▶ **Your assignment**: Gather all lines from the material that contain the word "actividad".
=======
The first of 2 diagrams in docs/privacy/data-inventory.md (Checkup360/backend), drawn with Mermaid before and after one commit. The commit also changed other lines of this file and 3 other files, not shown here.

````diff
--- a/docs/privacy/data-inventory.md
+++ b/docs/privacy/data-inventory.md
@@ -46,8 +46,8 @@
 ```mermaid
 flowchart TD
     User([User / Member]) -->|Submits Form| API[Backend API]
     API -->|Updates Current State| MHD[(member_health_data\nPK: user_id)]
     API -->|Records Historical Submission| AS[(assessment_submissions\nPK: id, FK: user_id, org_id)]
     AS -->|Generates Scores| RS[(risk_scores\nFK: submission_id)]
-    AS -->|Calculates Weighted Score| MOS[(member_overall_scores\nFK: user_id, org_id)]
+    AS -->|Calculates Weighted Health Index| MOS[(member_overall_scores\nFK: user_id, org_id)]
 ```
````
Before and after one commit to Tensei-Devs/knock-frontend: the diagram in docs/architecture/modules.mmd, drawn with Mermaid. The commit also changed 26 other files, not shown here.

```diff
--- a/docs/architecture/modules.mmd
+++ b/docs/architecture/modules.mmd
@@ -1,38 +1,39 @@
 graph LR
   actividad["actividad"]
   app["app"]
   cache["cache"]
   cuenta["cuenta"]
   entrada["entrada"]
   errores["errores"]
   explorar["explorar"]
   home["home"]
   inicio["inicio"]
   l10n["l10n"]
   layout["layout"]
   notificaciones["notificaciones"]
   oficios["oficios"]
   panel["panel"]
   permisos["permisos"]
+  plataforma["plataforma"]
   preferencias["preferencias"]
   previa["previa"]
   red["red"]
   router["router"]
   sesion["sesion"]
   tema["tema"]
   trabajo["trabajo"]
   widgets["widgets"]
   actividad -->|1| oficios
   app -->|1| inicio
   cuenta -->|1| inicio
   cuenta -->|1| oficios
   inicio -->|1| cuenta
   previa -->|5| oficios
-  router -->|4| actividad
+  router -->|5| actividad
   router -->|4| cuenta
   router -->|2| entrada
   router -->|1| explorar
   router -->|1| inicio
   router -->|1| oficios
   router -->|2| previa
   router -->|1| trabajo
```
=======
▶ **Worked solution**:
   actividad["actividad"]
   actividad -->|1| oficios
-  router -->|4| actividad
+  router -->|5| actividad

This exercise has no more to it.